++++ DATA FOR REVIEW

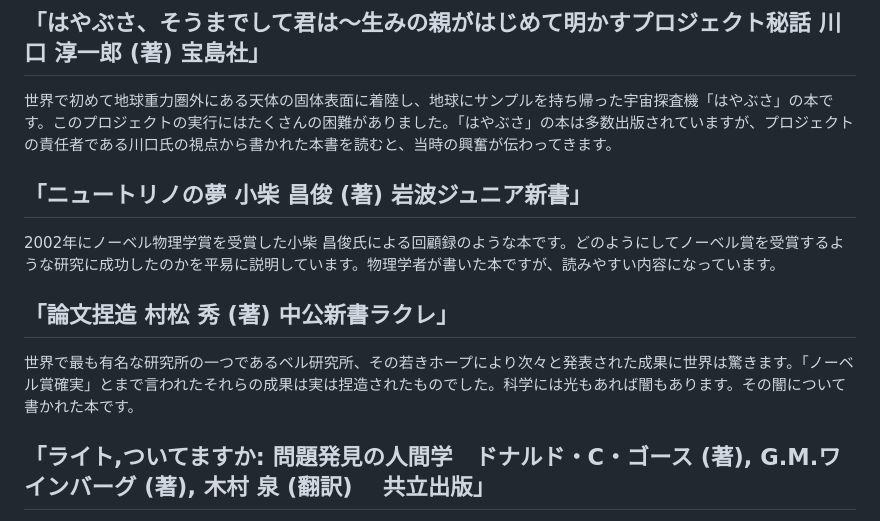
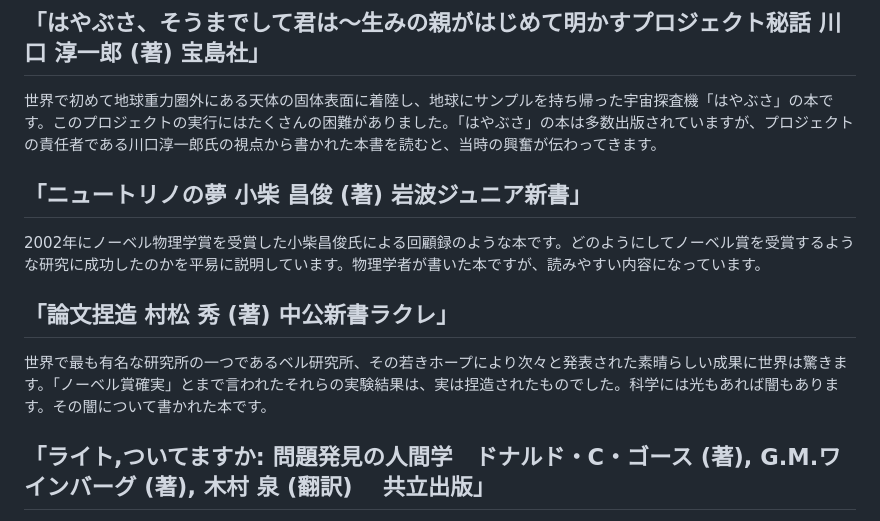
Before and after one commit to kaityo256/gacha-doesnt-hit, a Markdown page: books/README.md, the part around the change. GitHub-like rendering.

Commit message:
:memo: updates

```diff
--- a/books/README.md
+++ b/books/README.md
@@ -18,15 +18,15 @@
 
 ## 「はやぶさ、そうまでして君は〜生みの親がはじめて明かすプロジェクト秘話 川口 淳一郎 (著) 宝島社」
 
-世界で初めて地球重力圏外にある天体の固体表面に着陸し、地球にサンプルを持ち帰った宇宙探査機「はやぶさ」の本です。このプロジェクトの実行にはたくさんの困難がありました。「はやぶさ」の本は多数出版されていますが、プロジェクトの責任者である川口氏の視点から書かれた本書を読むと、当時の興奮が伝わってきます。
+世界で初めて地球重力圏外にある天体の固体表面に着陸し、地球にサンプルを持ち帰った宇宙探査機「はやぶさ」の本です。このプロジェクトの実行にはたくさんの困難がありました。「はやぶさ」の本は多数出版されていますが、プロジェクトの責任者である川口淳一郎氏の視点から書かれた本書を読むと、当時の興奮が伝わってきます。
 
 ## 「ニュートリノの夢 小柴 昌俊 (著) 岩波ジュニア新書」
 
-2002年にノーベル物理学賞を受賞した小柴 昌俊氏による回顧録のような本です。どのようにしてノーベル賞を受賞するような研究に成功したのかを平易に説明しています。物理学者が書いた本ですが、読みやすい内容になっています。
+2002年にノーベル物理学賞を受賞した小柴昌俊氏による回顧録のような本です。どのようにしてノーベル賞を受賞するような研究に成功したのかを平易に説明しています。物理学者が書いた本ですが、読みやすい内容になっています。
 
 ## 「論文捏造 村松 秀 (著) 中公新書ラクレ」
 
-世界で最も有名な研究所の一つであるベル研究所、その若きホープにより次々と発表された成果に世界は驚きます。「ノーベル賞確実」とまで言われたそれらの成果は実は捏造されたものでした。科学には光もあれば闇もあります。その闇について書かれた本です。
+世界で最も有名な研究所の一つであるベル研究所、その若きホープにより次々と発表された素晴らしい成果に世界は驚きます。「ノーベル賞確実」とまで言われたそれらの実験結果は、実は捏造されたものでした。科学には光もあれば闇もあります。その闇について書かれた本です。
 
 ## 「ライト,ついてますか: 問題発見の人間学　ドナルド・C・ゴース (著), G.M.ワインバーグ (著), 木村 泉 (翻訳) 　共立出版」
 
```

++++++++

__TASK TO CARRY OUT__. Without the pictures, copy all of the entries exactly as they appear.

__WRITTEN SOLUTION__.
Before and after one commit to kaityo256/gacha-doesnt-hit, a Markdown page: books/README.md, the part around the change. GitHub-like rendering.

Commit message:
:memo: updates

```diff
--- a/books/README.md
+++ b/books/README.md
@@ -18,15 +18,15 @@
 
 ## 「はやぶさ、そうまでして君は〜生みの親がはじめて明かすプロジェクト秘話 川口 淳一郎 (著) 宝島社」
 
-世界で初めて地球重力圏外にある天体の固体表面に着陸し、地球にサンプルを持ち帰った宇宙探査機「はやぶさ」の本です。このプロジェクトの実行にはたくさんの困難がありました。「はやぶさ」の本は多数出版されていますが、プロジェクトの責任者である川口氏の視点から書かれた本書を読むと、当時の興奮が伝わってきます。
+世界で初めて地球重力圏外にある天体の固体表面に着陸し、地球にサンプルを持ち帰った宇宙探査機「はやぶさ」の本です。このプロジェクトの実行にはたくさんの困難がありました。「はやぶさ」の本は多数出版されていますが、プロジェクトの責任者である川口淳一郎氏の視点から書かれた本書を読むと、当時の興奮が伝わってきます。
 
 ## 「ニュートリノの夢 小柴 昌俊 (著) 岩波ジュニア新書」
 
-2002年にノーベル物理学賞を受賞した小柴 昌俊氏による回顧録のような本です。どのようにしてノーベル賞を受賞するような研究に成功したのかを平易に説明しています。物理学者が書いた本ですが、読みやすい内容になっています。
+2002年にノーベル物理学賞を受賞した小柴昌俊氏による回顧録のような本です。どのようにしてノーベル賞を受賞するような研究に成功したのかを平易に説明しています。物理学者が書いた本ですが、読みやすい内容になっています。
 
 ## 「論文捏造 村松 秀 (著) 中公新書ラクレ」
 
-世界で最も有名な研究所の一つであるベル研究所、その若きホープにより次々と発表された成果に世界は驚きます。「ノーベル賞確実」とまで言われたそれらの成果は実は捏造されたものでした。科学には光もあれば闇もあります。その闇について書かれた本です。
+世界で最も有名な研究所の一つであるベル研究所、その若きホープにより次々と発表された素晴らしい成果に世界は驚きます。「ノーベル賞確実」とまで言われたそれらの実験結果は、実は捏造されたものでした。科学には光もあれば闇もあります。その闇について書かれた本です。
 
 ## 「ライト,ついてますか: 問題発見の人間学　ドナルド・C・ゴース (著), G.M.ワインバーグ (著), 木村 泉 (翻訳) 　共立出版」
 
```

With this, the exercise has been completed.